Extracted records
★ ★ ★ ★
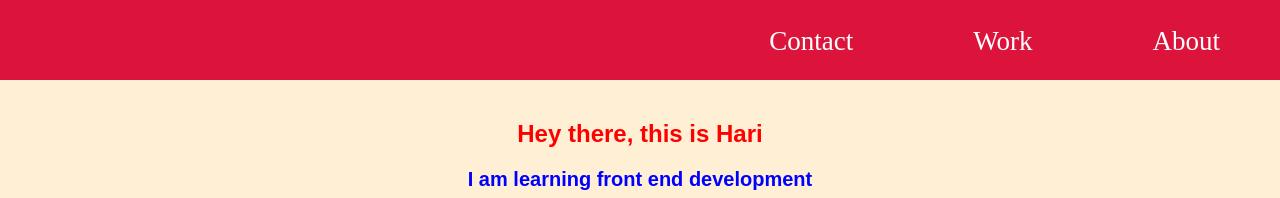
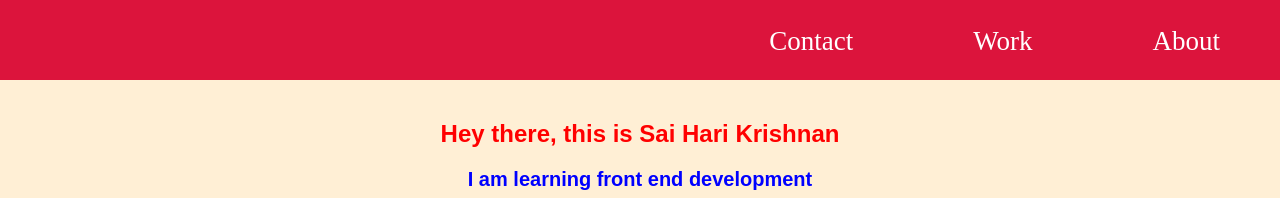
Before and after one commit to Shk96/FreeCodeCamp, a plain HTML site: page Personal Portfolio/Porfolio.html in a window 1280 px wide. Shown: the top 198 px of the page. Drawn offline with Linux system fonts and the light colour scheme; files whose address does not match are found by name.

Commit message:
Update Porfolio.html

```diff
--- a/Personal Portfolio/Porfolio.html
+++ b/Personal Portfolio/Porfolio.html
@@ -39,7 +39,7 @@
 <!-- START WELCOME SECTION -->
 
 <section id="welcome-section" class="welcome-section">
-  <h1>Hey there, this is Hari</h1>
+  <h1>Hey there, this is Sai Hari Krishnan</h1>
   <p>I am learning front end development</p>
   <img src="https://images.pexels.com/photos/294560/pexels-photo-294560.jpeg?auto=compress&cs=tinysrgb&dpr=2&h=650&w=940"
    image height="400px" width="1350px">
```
★ ★ ★ ★
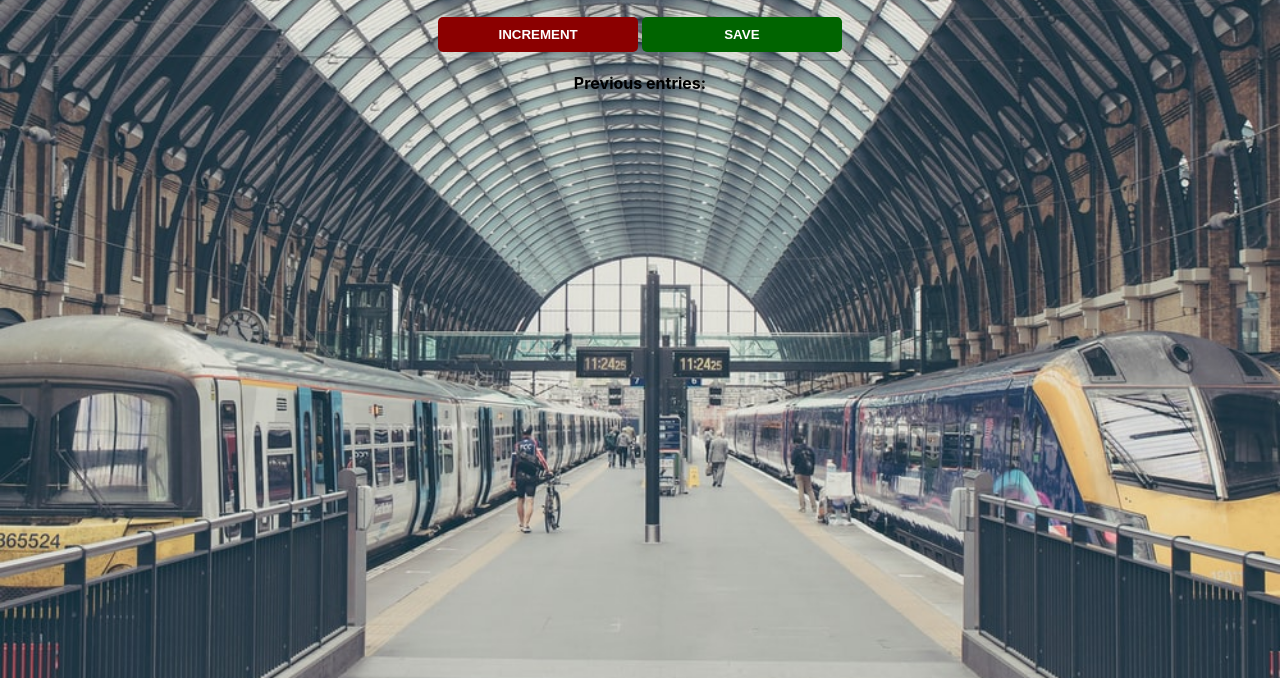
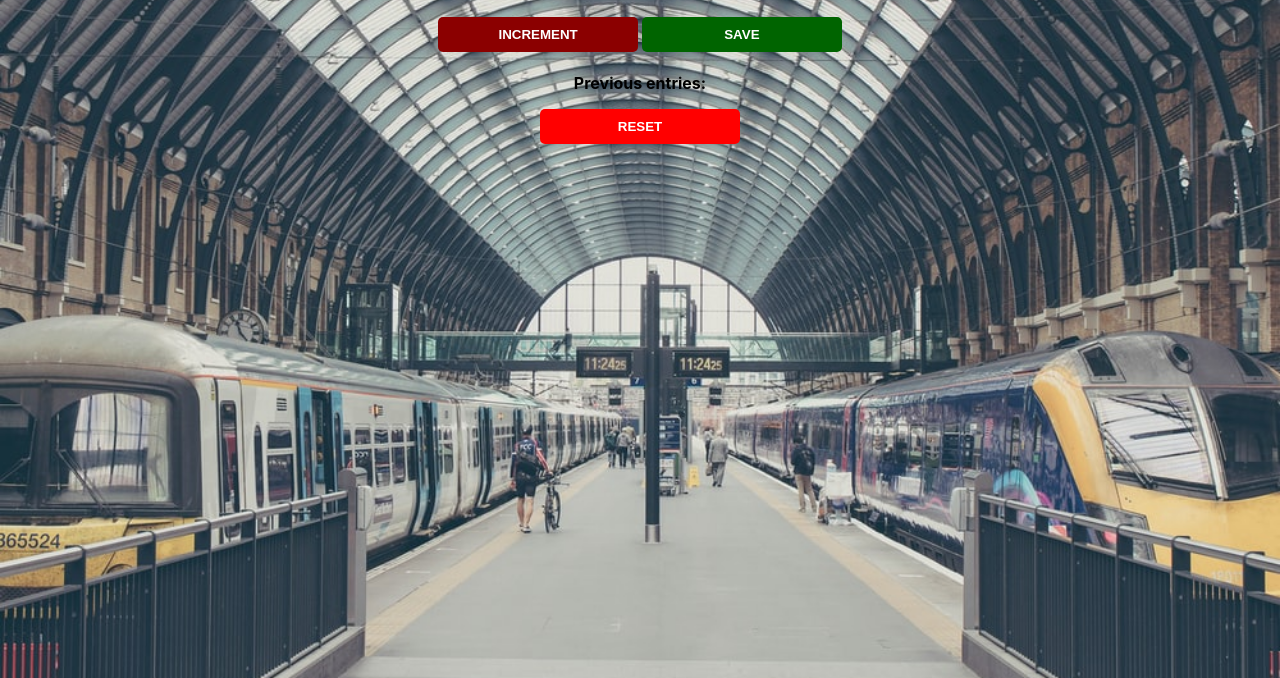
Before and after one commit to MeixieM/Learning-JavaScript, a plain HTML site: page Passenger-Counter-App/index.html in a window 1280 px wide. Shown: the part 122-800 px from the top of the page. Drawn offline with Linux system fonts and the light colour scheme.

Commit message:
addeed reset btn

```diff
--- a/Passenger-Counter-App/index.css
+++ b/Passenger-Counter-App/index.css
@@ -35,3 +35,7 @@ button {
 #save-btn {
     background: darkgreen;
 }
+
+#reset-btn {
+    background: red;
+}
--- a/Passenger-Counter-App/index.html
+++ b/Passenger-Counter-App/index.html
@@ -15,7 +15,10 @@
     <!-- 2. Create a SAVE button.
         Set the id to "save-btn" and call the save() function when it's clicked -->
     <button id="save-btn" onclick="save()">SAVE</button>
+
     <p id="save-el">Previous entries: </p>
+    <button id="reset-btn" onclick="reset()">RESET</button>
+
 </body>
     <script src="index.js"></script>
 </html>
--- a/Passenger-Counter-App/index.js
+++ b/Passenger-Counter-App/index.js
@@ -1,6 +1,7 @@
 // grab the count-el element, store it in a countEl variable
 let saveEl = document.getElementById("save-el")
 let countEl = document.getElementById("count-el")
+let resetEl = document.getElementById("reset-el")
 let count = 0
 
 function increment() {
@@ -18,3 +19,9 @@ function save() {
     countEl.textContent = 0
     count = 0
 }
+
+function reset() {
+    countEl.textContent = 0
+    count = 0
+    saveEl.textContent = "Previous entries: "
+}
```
★ ★ ★ ★
Work to be completed:
Looking at the records above, count the lines where the word "textContent" appears. State only the number.

Solution for this task:
3